== Segment start ==

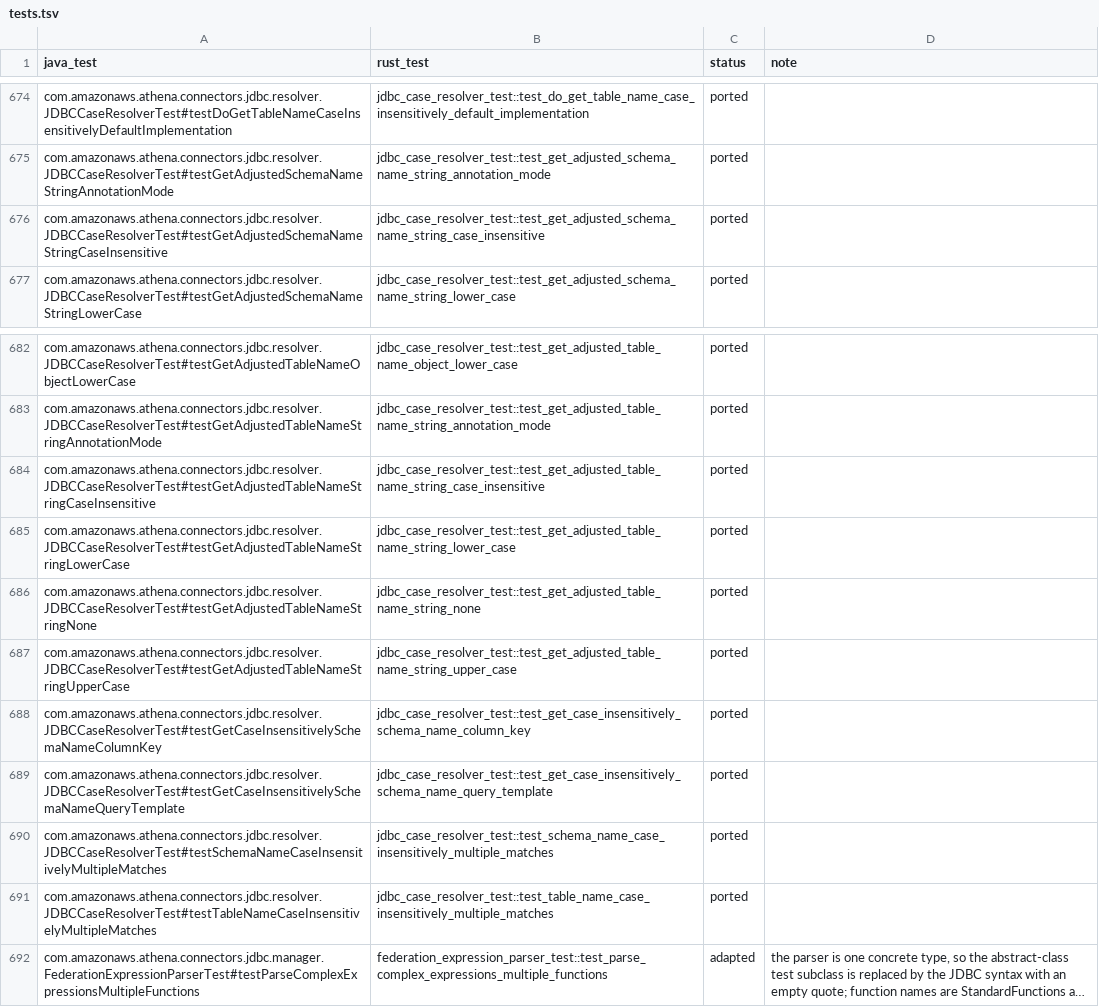
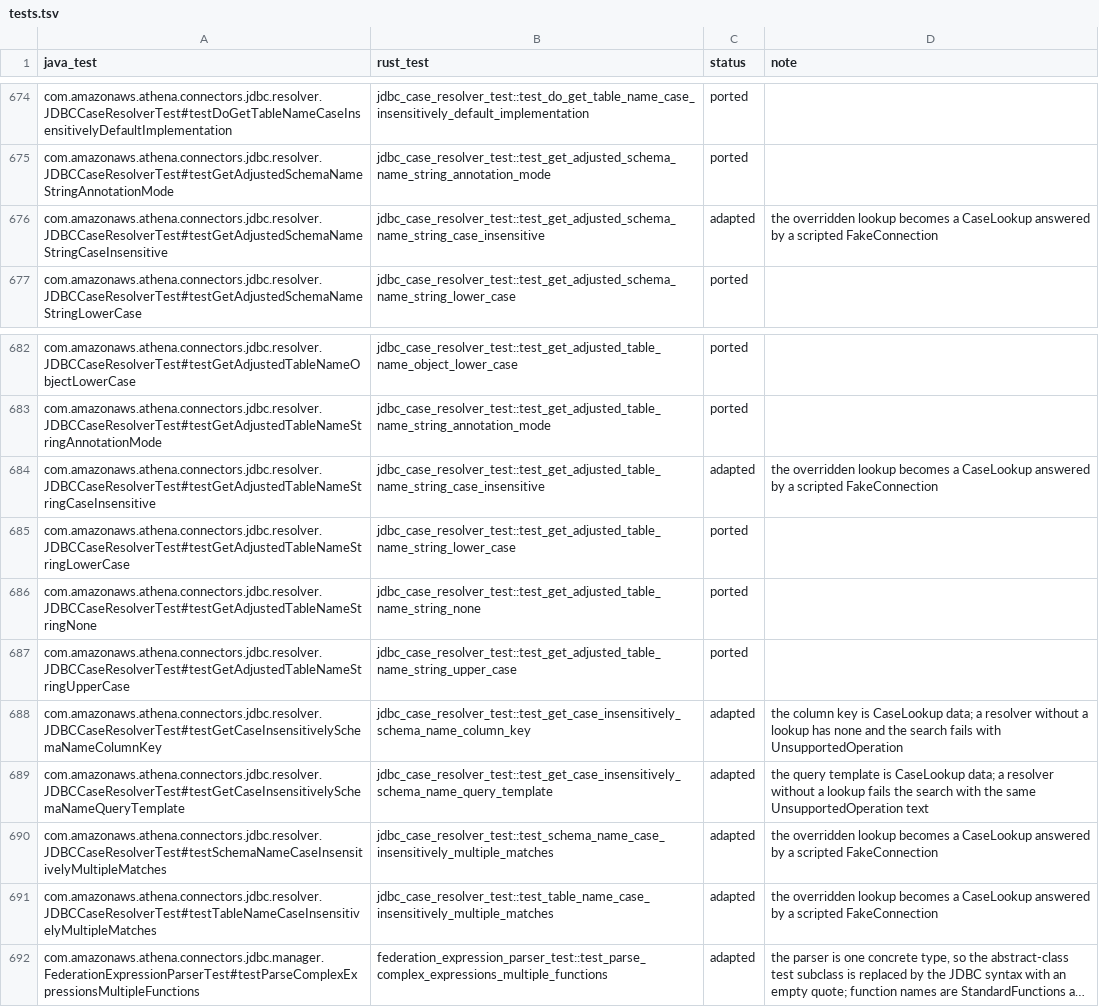
Before and after one commit to never-amazon/aws-athena-query-federation, a TSV file: rust/parity/tests.tsv, drawn as a sheet; only a part is shown, gaps mark what is left out; long unchanged cells end in …; the diff names each change by its address in the sheet, - before the commit and + after, or states it on an @@ line.

Commit message:
Make the JDBC case resolver data instead of a trait with constant getters
JdbcCaseResolver was an abstract trait whose subclasses overrode getters that
returned constant query templates and column keys, plus a blanket Ext trait for
the final methods and Arc<dyn> holders. It is now one struct holding an
optional CaseLookup and an AnnotationFallback. PostgreSQL and Snowflake supply
their lookups as consts. A resolver without a lookup returns the same
"please provide SchemaNameQuery" and "TableNameQuery" errors, before any query
runs, as the default resolver did.

```diff
--- a/rust/parity/tests.tsv
+++ b/rust/parity/tests.tsv
-C676 (status): ported
+C676 (status): adapted
-D676 (note): (empty)
+D676 (note): the overridden lookup becomes a CaseLookup answered by a scripted FakeConnection
-C684 (status): ported
+C684 (status): adapted
-D684 (note): (empty)
+D684 (note): the overridden lookup becomes a CaseLookup answered by a scripted FakeConnection
-C688:C691 (status): ported
+C688:C691 (status): adapted
-D688 (note): (empty)
+D688 (note): the column key is CaseLookup data; a resolver without a lookup has none and the search fails with UnsupportedOperation
-D689 (note): (empty)
+D689 (note): the query template is CaseLookup data; a resolver without a lookup fails the search with the same UnsupportedOperation text
-D690:D691 (note): (empty)
+D690:D691 (note): the overridden lookup becomes a CaseLookup answered by a scripted FakeConnection
```
Also changed, not shown: rust/parity/classes.tsv, 18 other files.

== Segment end ==

#### Problem requirements
Only the lines from the one that contains "optional CaseLookup and" to the end of the data should be output, exactly as they appear.

#### Solved problem
optional CaseLookup and an AnnotationFallback. PostgreSQL and Snowflake supply
their lookups as consts. A resolver without a lookup returns the same
"please provide SchemaNameQuery" and "TableNameQuery" errors, before any query
runs, as the default resolver did.

```diff
--- a/rust/parity/tests.tsv
+++ b/rust/parity/tests.tsv
-C676 (status): ported
+C676 (status): adapted
-D676 (note): (empty)
+D676 (note): the overridden lookup becomes a CaseLookup answered by a scripted FakeConnection
-C684 (status): ported
+C684 (status): adapted
-D684 (note): (empty)
+D684 (note): the overridden lookup becomes a CaseLookup answered by a scripted FakeConnection
-C688:C691 (status): ported
+C688:C691 (status): adapted
-D688 (note): (empty)
+D688 (note): the column key is CaseLookup data; a resolver without a lookup has none and the search fails with UnsupportedOperation
-D689 (note): (empty)
+D689 (note): the query template is CaseLookup data; a resolver without a lookup fails the search with the same UnsupportedOperation text
-D690:D691 (note): (empty)
+D690:D691 (note): the overridden lookup becomes a CaseLookup answered by a scripted FakeConnection
```
Also changed, not shown: rust/parity/classes.tsv, 18 other files.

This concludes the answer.